Malaysian and American Students

A research study was conducted with the American and Malaysian students on the motivation factors as well as on the other motives of study including thinking, competing, and desire to excel. The research carried out by Meera Komararaju, Steven Karau, and Ramayah (2007), was done using the instrument, Academic Motivations Inventory. This was administered to 172 students in the United States of whom, 90 percent were between 18 and 23 years of age. There was also an ethnic spread in the sample with people drawn from blacks, whites, Asians, and Hispanics. In Malaysia, 208 undergraduates were taken from a large university in Western Malaysia. The mean age in the sample was 23 years. These people were administered with the instrument. Academic Motivations Inventory, as proposed by Moen and Doyle (1977) was taken for this purpose.

Based on the information and data collected, an ANOVA was performed to ascertain the variance between the races and the countries. It was found that the Malaysian students showed a better motivation on seven of the sixteen subscales that make up the complete AMI scale. There was a higher academic motivational level among the Malaysian students when compared to the Americans. In addition to this, the results also indicate that the racial and ethnic differences also bring in changes in the perception of the students. The researchers also conclude that culture plays an important role in deciding on the motivation levels observed in the students across ethnicity and countries. There was also the approval and affiliation factor which was also motivating the students and was observed more prominently in the Malaysian students. Apart from culture, results also show that the person’s self-efficacy also plays an important role in deciding on the motivation of the student.

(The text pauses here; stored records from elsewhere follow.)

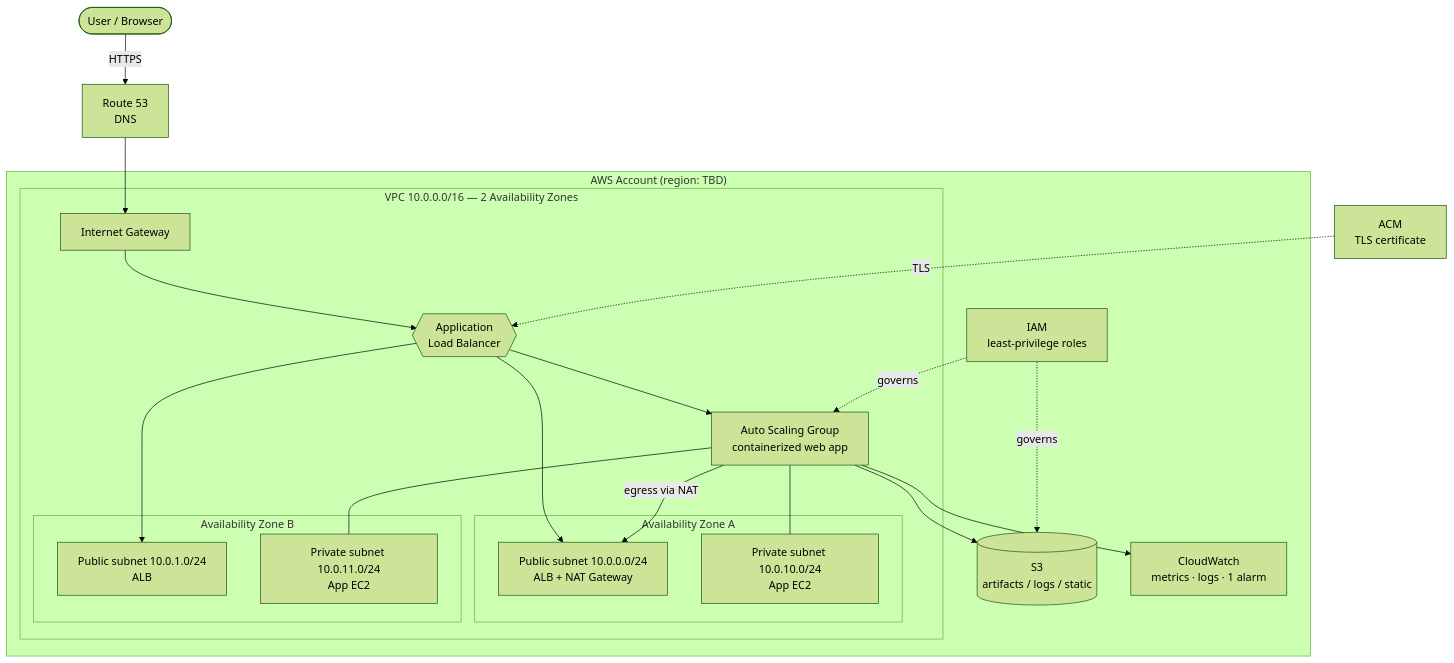
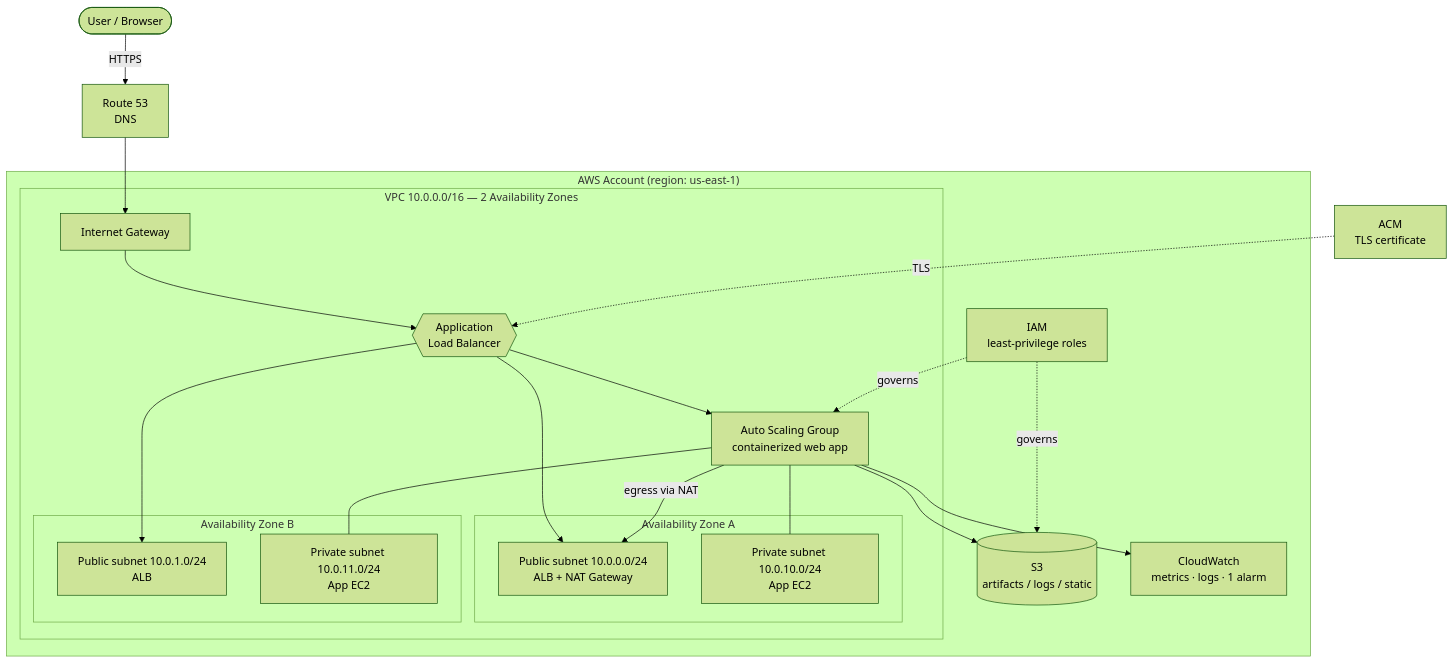
Before and after one commit to mkhosi-cpu/devops-production-platform: the diagram in docs/diagrams/month-01-architecture.md, drawn with Mermaid (forest theme). The commit also changed 2 other files, not shown here.

Commit message:
Set region to us-east-1 across diagram and week notes

````diff
--- a/docs/diagrams/month-01-architecture.md
+++ b/docs/diagrams/month-01-architecture.md
@@ -9,45 +9,45 @@
 ```mermaid
 flowchart TB
     user([User / Browser])
     dns[Route 53<br/>DNS]
     acm[ACM<br/>TLS certificate]
 
     user -->|HTTPS| dns
 
-    subgraph AWS["AWS Account (region: TBD)"]
+    subgraph AWS["AWS Account (region: us-east-1)"]
         subgraph VPC["VPC 10.0.0.0/16 — 2 Availability Zones"]
             igw[Internet Gateway]
 
             subgraph AZ1["Availability Zone A"]
                 pub1[Public subnet 10.0.0.0/24<br/>ALB + NAT Gateway]
                 priv1[Private subnet 10.0.10.0/24<br/>App EC2]
             end
 
             subgraph AZ2["Availability Zone B"]
                 pub2[Public subnet 10.0.1.0/24<br/>ALB]
                 priv2[Private subnet 10.0.11.0/24<br/>App EC2]
             end
 
             alb{{Application<br/>Load Balancer}}
             asg[Auto Scaling Group<br/>containerized web app]
         end
 
         s3[(S3<br/>artifacts / logs / static)]
         cw[CloudWatch<br/>metrics · logs · 1 alarm]
         iam[IAM<br/>least-privilege roles]
     end
 
     dns --> igw
     igw --> alb
     acm -.TLS.-> alb
     alb --> pub1
     alb --> pub2
     alb --> asg
     asg --- priv1
     asg --- priv2
     asg -->|egress via NAT| pub1
     asg --> s3
     asg --> cw
     iam -.governs.-> asg
     iam -.governs.-> s3
 ```
````
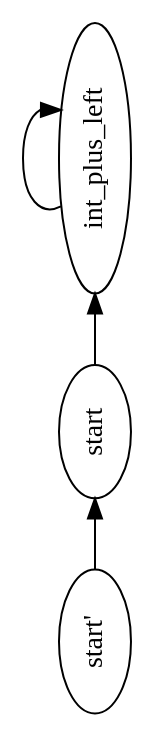
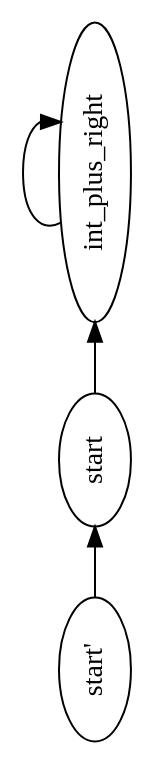
One commit to LapinTade/TPL3 changed the diagram in AS/_build/arithpar.dot. Above: the diagram before and after it, drawn with Graphviz. The commit also changed 34 other files, not shown here.

```diff
--- a/AS/_build/arithpar.dot
+++ b/AS/_build/arithpar.dot
@@ -1,12 +1,12 @@
 digraph G {
 orientation = landscape;
 rankdir = LR;
 ratio = compress;
 nt0 [ label="start'" ] ;
 nt1 [ label="start" ] ;
-nt2 [ label="int_plus_left" ] ;
+nt2 [ label="int_plus_right" ] ;
 nt0 -> nt1 [ label="" ] ;
 nt1 -> nt2 [ label="" ] ;
 nt2 -> nt2 [ label="" ] ;
 
 }
```
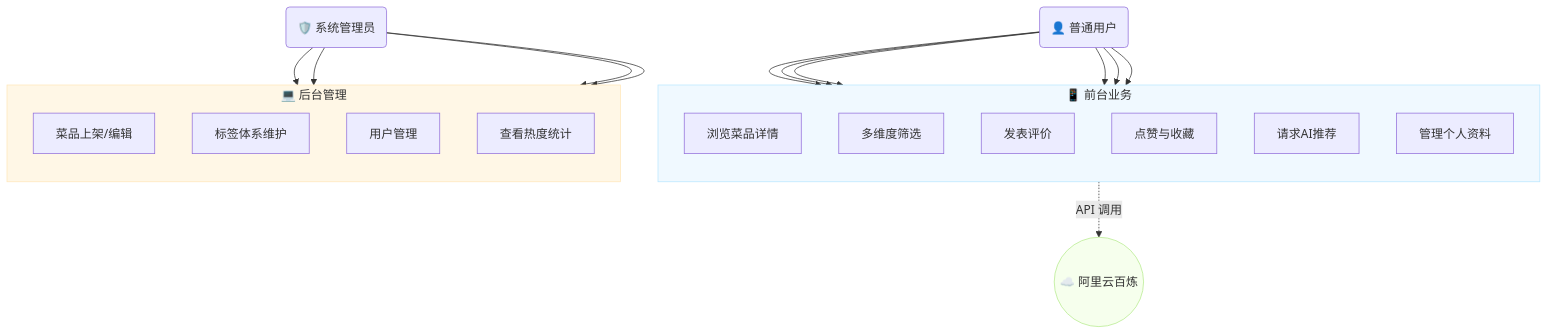
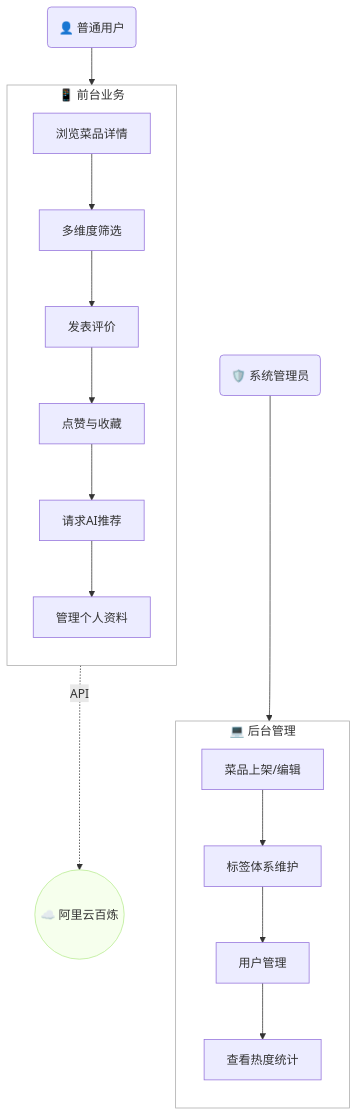
The second of 12 diagrams in README.md (MoriSparkles/EatinginZJUT), drawn with Mermaid before and after one commit.

````diff
--- a/README.md
+++ b/README.md
@@ -529,47 +529,46 @@
 ```mermaid
 graph TD
-    %% 角色定义
+    %% 角色定义 (放在顶部或侧边)
     User("👤 普通用户")
     Admin("🛡️ 系统管理员")
     AI(("☁️ 阿里云百炼"))
 
-    %% 前台业务 (上方)
+    %% 1. 前台业务 (垂直列表)
     subgraph FrontEnd [📱 前台业务]
         direction TB
         UC1[浏览菜品详情]
         UC2[多维度筛选]
         UC3[发表评价]
         UC4[点赞与收藏]
         UC5[请求AI推荐]
         UC6[管理个人资料]
     end
 
-    %% 后台管理 (下方)
+    %% 2. 后台管理 (垂直列表，接在前台下面)
     subgraph BackEnd [💻 后台管理]
         direction TB
         UC7[菜品上架/编辑]
         UC8[标签体系维护]
         UC9[用户管理]
         UC10[查看热度统计]
     end
 
-    %% 关系连线
+    %% 连接逻辑 - 垂直流向
     User --> UC1
-    User --> UC2
-    User --> UC3
-    User --> UC4
-    User --> UC5
-    User --> UC6
+    UC1 --> UC2 --> UC3 --> UC4 --> UC5 --> UC6
+    
+    %% AI 交互
+    UC5 -.->|API | AI
+    
+    %% 管理员流程
+    Admin --> UC7
+    UC7 --> UC8 --> UC9 --> UC10
 
-    Admin --> UC7
-    Admin --> UC8
-    Admin --> UC9
-    Admin --> UC10
+    %% 将两个模块垂直串联起来 (可选，为了视觉更紧凑)
+    FrontEnd ~~~ BackEnd
 
-    UC5 -.->|API 调用 | AI
-
-    %% 样式微调
-    style FrontEnd fill:#f0f9ff,stroke:#bae7ff
-    style BackEnd fill:#fff7e6,stroke:#ffe7ba
+    %% 样式：去除子图背景色，减少视觉宽度感
+    style FrontEnd fill:none,stroke:#aaa,stroke-width:1px
+    style BackEnd fill:none,stroke:#aaa,stroke-width:1px
     style AI fill:#f6ffed,stroke:#b7eb8f
 ```
````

Self-Efficacy in Academic Motivation

Self-efficacy is defined as the ‘people’s judgment of their capabilities to organize and execute courses of action required to attain designated types of performances’ (quoted from Bandura 1986)’. It has been held valid that self-efficacy has itself-efficacy on several factors that influence motivation of the person. According to Schunk(1989), the self-efficacy function of aptitude and prior experience. This also has an important role to play in setting goals. The choice of goals, whether it is easy or difficult is all a part of the self-efficacy. Allowing students to set their own goals enhances self efficacy. Self-efficacy is also found to influence the information process the ing capability of the students and the learning strategies that need to be adopted for the purpose. In addition, the student’s choice of activities, effort, and persistence are all decided by self-efficacy according to Bandura (1986). This has been researched by Schunk (1991) and he presents that self-efficacy is influenced by several factors including, perceived control, expectations, values, attributions, and self-concept.

Several models help in visualizing for the student and were found to have a positive impact on self-efficacy. The research by Schunk points out that there is more to motivation, not just self-efficacy alone. Of course, it does play an important role in motivating the students to work and perform better in their academic coursework. Lack of self-efficacy reflects underperformance and lack of persistence. Whereas, it was found that the students persist in the learning activities only because the teachers are persisting about it. And self-efficacy translates itself to motivation. In addition to these, positive psychology has a strong impact on the motivation factor of the students. This has been established by repeated research in the specific area.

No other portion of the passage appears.